We Need to Put Aside Political Differences to Fight for Democracy

The hard-left, Corbynistas, centrists, Tories – even those guys who bring dubstep rigs to demos – we all have to unite against this undemocratic coup.
boris johnson clown
Photo: Santo Basone / Alamy Stock Photo

Yesterday was not a good day for British democracy.

An unelected Prime Minister is going to shut down Parliament to help drive through a dangerous No Deal Brexit that has no mandate from Parliament or the people (54 percent of voters, in the 2017 election, voted for parties that opposed No Deal).

We need to call this out for what it is: an undemocratic coup against Parliamentary democracy. The move has been made in a time of constitutional crisis, and many MPs – who were willing to cancel conference recess – now won't get adequate time to debate how to resolve that crisis.


Meg Russell, Director of the Constitution Unit, has pointed out this astonishing fact: "the longest prorogation in the last 40 years has been three weeks, and what seems to be being proposed here is four-and-a-half weeks".

An extra long prorogation to help drive through a policy that does not command the support of Parliament – which could lead to an outcome that that will significantly damage our economy and cause huge instability in Northern Ireland – is reckless, dangerous and undemocratic.

It's now the duty of MPs in Parliament, who claim to oppose No Deal, to do everything possible to build a broad coalition to take back control of Parliament. Opposition leaders agreed on a plan to tie the government's hands to stop a No Deal Brexit, but if this legislative approach is unsuccessful then these MPs need to put their party differences aside, call a vote of no confidence against Boris Johnson and support a caretaker government, led by the leader of the largest opposition party, to take over the Parliamentary timetable.

MPs willing to risk a dangerous No Deal Brexit they claim to oppose, just because they personally dislike Jeremy Corbyn, should be reminded of how high the stakes are. Even the Financial Times has stated it would prefer a Corbyn caretaker government to Boris Johnson's "affront to democracy".

The opposition to Johnson's plan doesn't just come from within Parliament, but also from the wider public. Polling from YouGov suggests that the UK is strongly opposed, by almost 2-1, to a proroguing of Parliament.
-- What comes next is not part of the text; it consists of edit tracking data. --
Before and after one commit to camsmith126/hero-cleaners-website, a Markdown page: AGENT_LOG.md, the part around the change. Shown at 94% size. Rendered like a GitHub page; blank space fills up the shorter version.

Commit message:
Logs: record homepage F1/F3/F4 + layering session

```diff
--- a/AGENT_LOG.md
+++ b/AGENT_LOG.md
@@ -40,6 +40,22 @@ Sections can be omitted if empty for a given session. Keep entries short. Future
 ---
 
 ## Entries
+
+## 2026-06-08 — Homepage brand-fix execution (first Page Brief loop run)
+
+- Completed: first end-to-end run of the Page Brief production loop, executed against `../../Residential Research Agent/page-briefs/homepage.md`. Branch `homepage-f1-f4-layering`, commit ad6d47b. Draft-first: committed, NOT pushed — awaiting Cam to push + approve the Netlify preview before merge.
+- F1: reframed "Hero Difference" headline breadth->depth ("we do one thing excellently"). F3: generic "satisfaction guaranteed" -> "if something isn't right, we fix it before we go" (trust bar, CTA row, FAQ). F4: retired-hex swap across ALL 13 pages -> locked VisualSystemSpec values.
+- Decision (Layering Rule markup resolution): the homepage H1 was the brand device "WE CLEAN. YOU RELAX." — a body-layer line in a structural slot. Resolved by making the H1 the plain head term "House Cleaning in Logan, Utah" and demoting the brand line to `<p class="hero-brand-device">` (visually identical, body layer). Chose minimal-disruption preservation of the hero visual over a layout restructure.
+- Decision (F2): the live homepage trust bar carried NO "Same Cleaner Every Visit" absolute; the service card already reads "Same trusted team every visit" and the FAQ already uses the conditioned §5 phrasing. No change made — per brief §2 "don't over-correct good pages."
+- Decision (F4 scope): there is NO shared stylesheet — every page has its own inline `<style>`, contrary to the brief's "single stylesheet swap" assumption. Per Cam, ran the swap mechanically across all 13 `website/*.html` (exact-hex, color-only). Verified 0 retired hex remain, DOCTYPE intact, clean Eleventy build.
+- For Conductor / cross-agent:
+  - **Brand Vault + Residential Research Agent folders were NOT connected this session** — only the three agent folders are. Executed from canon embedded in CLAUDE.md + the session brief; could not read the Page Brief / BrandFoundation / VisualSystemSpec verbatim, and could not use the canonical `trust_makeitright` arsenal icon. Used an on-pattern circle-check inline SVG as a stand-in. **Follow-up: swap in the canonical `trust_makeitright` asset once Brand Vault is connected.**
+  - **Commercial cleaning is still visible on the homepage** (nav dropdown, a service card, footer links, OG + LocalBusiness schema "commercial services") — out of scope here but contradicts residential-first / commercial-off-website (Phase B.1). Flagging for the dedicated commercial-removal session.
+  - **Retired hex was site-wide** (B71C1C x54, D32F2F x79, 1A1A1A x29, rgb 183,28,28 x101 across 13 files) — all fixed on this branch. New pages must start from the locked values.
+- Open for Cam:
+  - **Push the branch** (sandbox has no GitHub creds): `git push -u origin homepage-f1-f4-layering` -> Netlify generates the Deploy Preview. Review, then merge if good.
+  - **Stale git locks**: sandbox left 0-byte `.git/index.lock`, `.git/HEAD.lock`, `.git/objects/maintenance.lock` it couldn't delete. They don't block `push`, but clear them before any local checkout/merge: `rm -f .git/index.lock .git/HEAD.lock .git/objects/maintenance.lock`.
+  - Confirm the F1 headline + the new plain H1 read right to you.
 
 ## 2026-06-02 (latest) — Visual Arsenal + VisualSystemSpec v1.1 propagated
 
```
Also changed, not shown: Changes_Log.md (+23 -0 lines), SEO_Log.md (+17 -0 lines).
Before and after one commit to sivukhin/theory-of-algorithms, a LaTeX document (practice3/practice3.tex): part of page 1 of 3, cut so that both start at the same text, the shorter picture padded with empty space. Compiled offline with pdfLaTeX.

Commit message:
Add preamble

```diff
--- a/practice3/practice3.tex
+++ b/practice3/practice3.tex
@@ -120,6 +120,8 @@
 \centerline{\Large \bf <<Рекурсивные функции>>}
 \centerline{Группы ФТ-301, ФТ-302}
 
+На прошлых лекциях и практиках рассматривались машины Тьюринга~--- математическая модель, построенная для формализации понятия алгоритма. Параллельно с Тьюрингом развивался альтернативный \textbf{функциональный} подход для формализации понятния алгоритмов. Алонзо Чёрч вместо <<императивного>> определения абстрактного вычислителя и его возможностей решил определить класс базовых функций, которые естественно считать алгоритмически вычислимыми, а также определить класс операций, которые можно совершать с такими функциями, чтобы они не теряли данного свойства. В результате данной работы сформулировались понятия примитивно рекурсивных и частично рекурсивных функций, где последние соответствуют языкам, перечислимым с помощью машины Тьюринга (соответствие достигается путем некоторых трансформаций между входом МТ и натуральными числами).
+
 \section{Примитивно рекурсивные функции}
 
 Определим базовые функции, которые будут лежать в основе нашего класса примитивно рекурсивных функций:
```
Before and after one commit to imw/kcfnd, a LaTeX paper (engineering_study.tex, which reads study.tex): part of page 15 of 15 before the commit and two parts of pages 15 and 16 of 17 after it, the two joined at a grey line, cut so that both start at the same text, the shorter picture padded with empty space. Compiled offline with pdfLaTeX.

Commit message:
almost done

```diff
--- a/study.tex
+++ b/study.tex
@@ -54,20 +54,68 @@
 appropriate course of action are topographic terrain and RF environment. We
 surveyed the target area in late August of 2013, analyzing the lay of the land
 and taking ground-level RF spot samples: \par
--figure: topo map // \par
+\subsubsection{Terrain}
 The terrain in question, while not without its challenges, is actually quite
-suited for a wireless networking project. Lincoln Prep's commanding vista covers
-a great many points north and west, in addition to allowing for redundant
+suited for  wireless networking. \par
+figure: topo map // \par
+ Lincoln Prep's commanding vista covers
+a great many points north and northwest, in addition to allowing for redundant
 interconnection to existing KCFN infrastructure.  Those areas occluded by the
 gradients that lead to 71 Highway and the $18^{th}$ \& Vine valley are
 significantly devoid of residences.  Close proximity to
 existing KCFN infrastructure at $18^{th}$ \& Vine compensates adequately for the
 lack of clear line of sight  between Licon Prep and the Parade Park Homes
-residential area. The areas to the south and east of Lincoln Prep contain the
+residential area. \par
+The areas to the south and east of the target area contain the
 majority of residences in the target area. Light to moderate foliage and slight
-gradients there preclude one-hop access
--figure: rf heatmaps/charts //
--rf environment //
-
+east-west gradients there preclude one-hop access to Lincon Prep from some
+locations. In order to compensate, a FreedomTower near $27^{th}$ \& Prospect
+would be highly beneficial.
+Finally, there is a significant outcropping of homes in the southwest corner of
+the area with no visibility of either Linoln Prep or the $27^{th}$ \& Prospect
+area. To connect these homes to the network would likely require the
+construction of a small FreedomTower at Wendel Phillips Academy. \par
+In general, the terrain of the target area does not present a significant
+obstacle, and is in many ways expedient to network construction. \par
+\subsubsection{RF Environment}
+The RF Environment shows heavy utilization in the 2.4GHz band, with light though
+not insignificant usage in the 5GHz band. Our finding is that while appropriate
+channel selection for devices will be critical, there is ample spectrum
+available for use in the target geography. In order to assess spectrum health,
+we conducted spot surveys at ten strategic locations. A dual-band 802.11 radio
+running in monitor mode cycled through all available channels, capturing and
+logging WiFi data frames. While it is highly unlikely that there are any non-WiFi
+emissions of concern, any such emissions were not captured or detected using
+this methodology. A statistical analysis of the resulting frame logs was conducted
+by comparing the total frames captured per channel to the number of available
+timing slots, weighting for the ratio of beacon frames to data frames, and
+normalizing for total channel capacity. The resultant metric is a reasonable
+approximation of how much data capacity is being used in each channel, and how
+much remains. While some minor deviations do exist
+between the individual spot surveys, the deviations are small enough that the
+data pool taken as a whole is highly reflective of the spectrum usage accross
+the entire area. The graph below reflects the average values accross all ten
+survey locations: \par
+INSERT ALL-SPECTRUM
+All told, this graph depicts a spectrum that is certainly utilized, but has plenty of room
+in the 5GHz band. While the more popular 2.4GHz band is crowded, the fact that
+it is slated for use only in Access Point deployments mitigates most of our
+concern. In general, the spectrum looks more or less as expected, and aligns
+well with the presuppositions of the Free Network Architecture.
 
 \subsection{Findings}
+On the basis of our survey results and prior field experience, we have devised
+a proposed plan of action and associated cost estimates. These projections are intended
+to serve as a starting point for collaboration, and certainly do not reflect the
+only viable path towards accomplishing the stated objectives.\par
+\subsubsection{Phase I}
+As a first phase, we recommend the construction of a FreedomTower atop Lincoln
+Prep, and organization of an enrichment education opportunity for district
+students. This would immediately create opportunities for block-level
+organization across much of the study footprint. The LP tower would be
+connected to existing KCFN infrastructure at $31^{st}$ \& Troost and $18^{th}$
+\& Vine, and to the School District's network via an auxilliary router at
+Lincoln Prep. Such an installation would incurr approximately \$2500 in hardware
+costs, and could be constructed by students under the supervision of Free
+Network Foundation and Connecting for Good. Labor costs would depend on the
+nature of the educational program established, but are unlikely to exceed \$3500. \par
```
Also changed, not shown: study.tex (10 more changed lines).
Just 27 percent of people the move is "acceptable", while 47 percent believe it is "not acceptable".


If politicians are unable to stop Boris Johnson's undemocratic coup in Parliament, then it's up to us, the people, to stand up and take action. The wider public oppose these plans, and activists are proposing numerous protest measures. If Boris Johnson shuts down Parliament, then the people should respond by shutting down the country. We should take to the streets, show solidarity with acts of peaceful civil disobedience and demand a full scale general strike to fight back.

Just hours after Johnson made his announcement we saw #GeneralStrike become the third most popular trend on Twitter. We saw thousands of people, including Labour MP Lloyd Russell-Moyle, demand the first general strike in the United Kingdom since 1926 as a way to stand up against Johnson's attack on democracy.

All strikes are a last resort – however, if alternative measures to stop Boris Johnson ignoring the will of Parliament fails, people should start demanding and mobilising for a general strike. Withdrawing labour is a powerful tool; millions of people across the country doing just that could deliver change.

Earlier on this year we saw motions pass at the congresses of the University and Colleges Union, and the Bakers, Food and Allied Workers Union, supporting a General Strike for Climate on the 20th of September. Now, a motion is going to the Trade Union Congress (TUC) calling for a 30-minute General Strike for Climate, demanding that TUC workers, from all industries, withdraw their labour in solidarity with what is expected to be the largest climate demonstration in British history. Surely the same can be done here.

Either way, the resilience towards Boris Johnson's plans shown by politicians, activists and the wider public has been uplifting. It's now our duty to demand action and put all peaceful options on the table to fight back. All people, from all political wings, should put aside their differences and fight for democracy through any means necessary.

Together, we can win.